Young people from developing countries are losing the means to be citizens in their own countries due to commercialised education, which stresses producing graduates for the global market, church and youth leaders gathering in Brazil have said.
"Young people are losing meaning in their lives, and losing what it means to be citizens in their own country. This is because of a kind of education geared towards producing graduates for the large machine of globalisation," the Rev. Romeo del Rosario, president of the Union Theological Seminary in the Philippines, told participants at a side meeting on the final day of the WCC 14-23 February assembly in Porto Alegre, Brazil.

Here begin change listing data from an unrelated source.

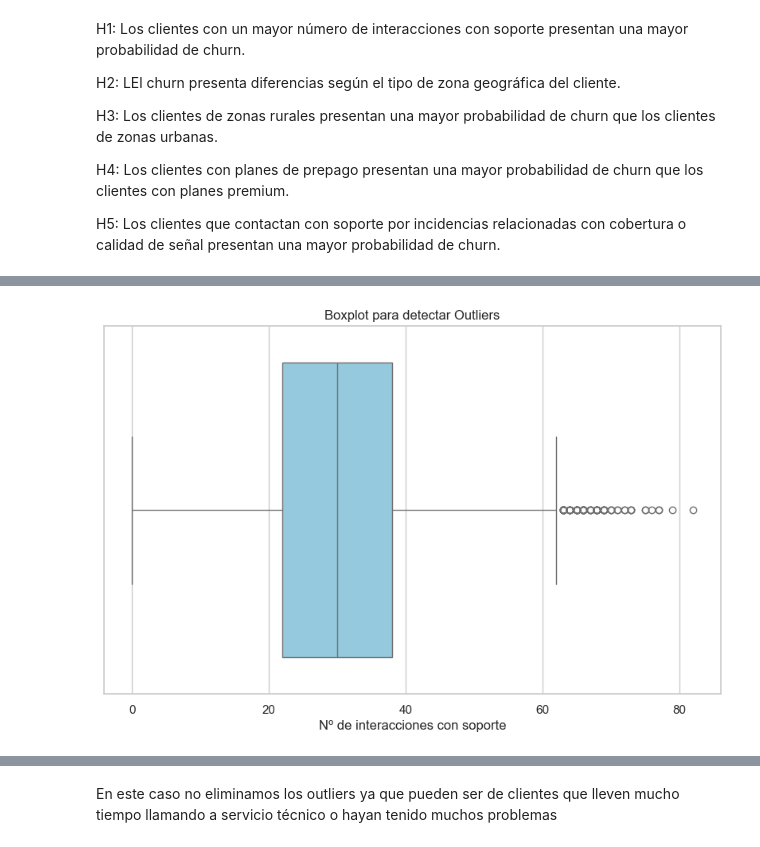
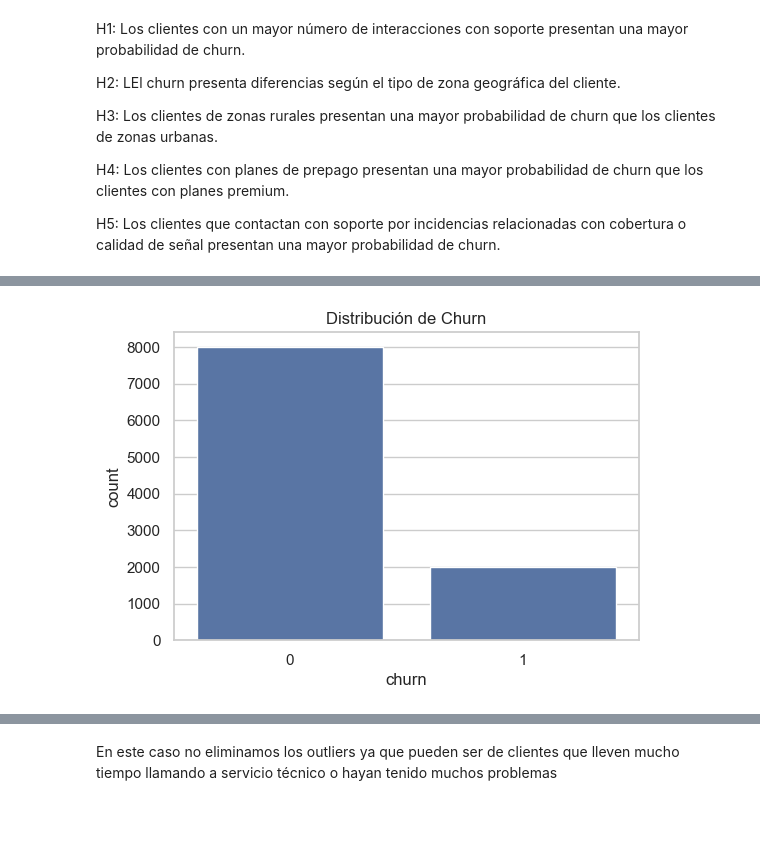
Before and after one commit to ancarmar03-create/UCV-Churn, a Jupyter notebook: notebooks/modelo1.ipynb, the cells around one changed output, grey strips where cells are left out. Saved outputs shown, nothing was run; the diff lists cells and outputs as text; code cells hidden in the pictures; blank space fills up the shorter version.

```diff
--- a/notebooks/modelo1.ipynb
+++ b/notebooks/modelo1.ipynb
@@ -377,0 +319,8 @@ df_modelo
+# %%
+soporte_cliente = soporte_cliente.merge(
+    df_clientes[
+        ['cliente_id', 'antiguedad_meses']
+    ],
+    on='cliente_id',
+    how='left'
+)
@@ -378 +355,14 @@ df_modelo
+# %%
+cols_soporte = [
+    'num_interacciones_total',
+    'duracion_media',
+    'pct_resuelto',
+    'satisfaccion_media',
+    'interacciones_por_mes'
+]
+
+df_modelo_final[cols_soporte] = (
+    df_modelo_final[cols_soporte]
+    .fillna(0)
+)
 # %%
@@ -531,0 +392,10 @@ df_modelo_final
+# %%
+df_modelo_final = df_modelo_final.drop(
+    columns=['antiguedad_meses_y']
+)
+# %%
+df_modelo_final = df_modelo_final.rename(
+    columns={
+        'antiguedad_meses_x':'antiguedad_meses'
+    }
+)
@@ -556,10 +434,9 @@ Name: num_interacciones, dtype: float64
-# %%
-
-plt.figure(figsize=(10, 6)) # Ajusta el tamaño si lo necesitas
-sns.boxplot(x=df_modelo_final['num_interacciones'], color='skyblue')
-
-plt.title('Boxplot para detectar Outliers')
-plt.xlabel('Nº de interacciones con soporte')
-plt.show()
-# %% [output]
-[figure, removed]
+# %%
+
+
+plt.figure(figsize=(6, 4))
+sns.countplot(data=df_modelo_final, x='churn')
+plt.title('Distribución de Churn')
+plt.show()
+# %% [output]
+[figure, added]
```
Also changed, not shown: parts of 40 cells of this notebook.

He cited not only young people who take up nursing so they can go to the United States, Canada, Britain and other developed countries, but referred also to young people studying in seminaries training clergy. One tenth of the 88 million people in Philippines now work overseas, Del Rosario said, citing figures from the labour and employment department.
"As a pastor, I teach my students to serve their country, but the drive of many young people to work overseas is really strong," he said.
British educator Ruth Conway who works for Anglican and Methodist programmes, also bewailed how some universities in both developed and developing countries now serve the corporate interests of multinational companies.
She explained how some universities in Britain, in coordination with other institutions in developing countries, have become the research arms of pharmaceutical companies researching and developing new drugs and genetically modified organisms.
The corporate mind-set has also infested many churches, says youth leader Ferdinand Pahtrose of the Malankara Orthodox Syrian Church in India. "Some churches see prospective ‘converts’ as ‘clients’ as if they are selling some kind of goods," said the seminary student without naming any denomination.
"So the challenge for us, seminary students, is to help push for a spirituality that promotes respect for human dignity and develops human relations based on the sanctity of the human being, not based on commercial criteria or interests," Pahtrose added.
Reflecting on the WCC ninth General Assembly theme, "God, in your grace, transform the world", Pahtrose said the world that globalisation has now engulfed could be transformed "through God’s grace and through the internal transformation of ourselves".
(c) Ecumenical News International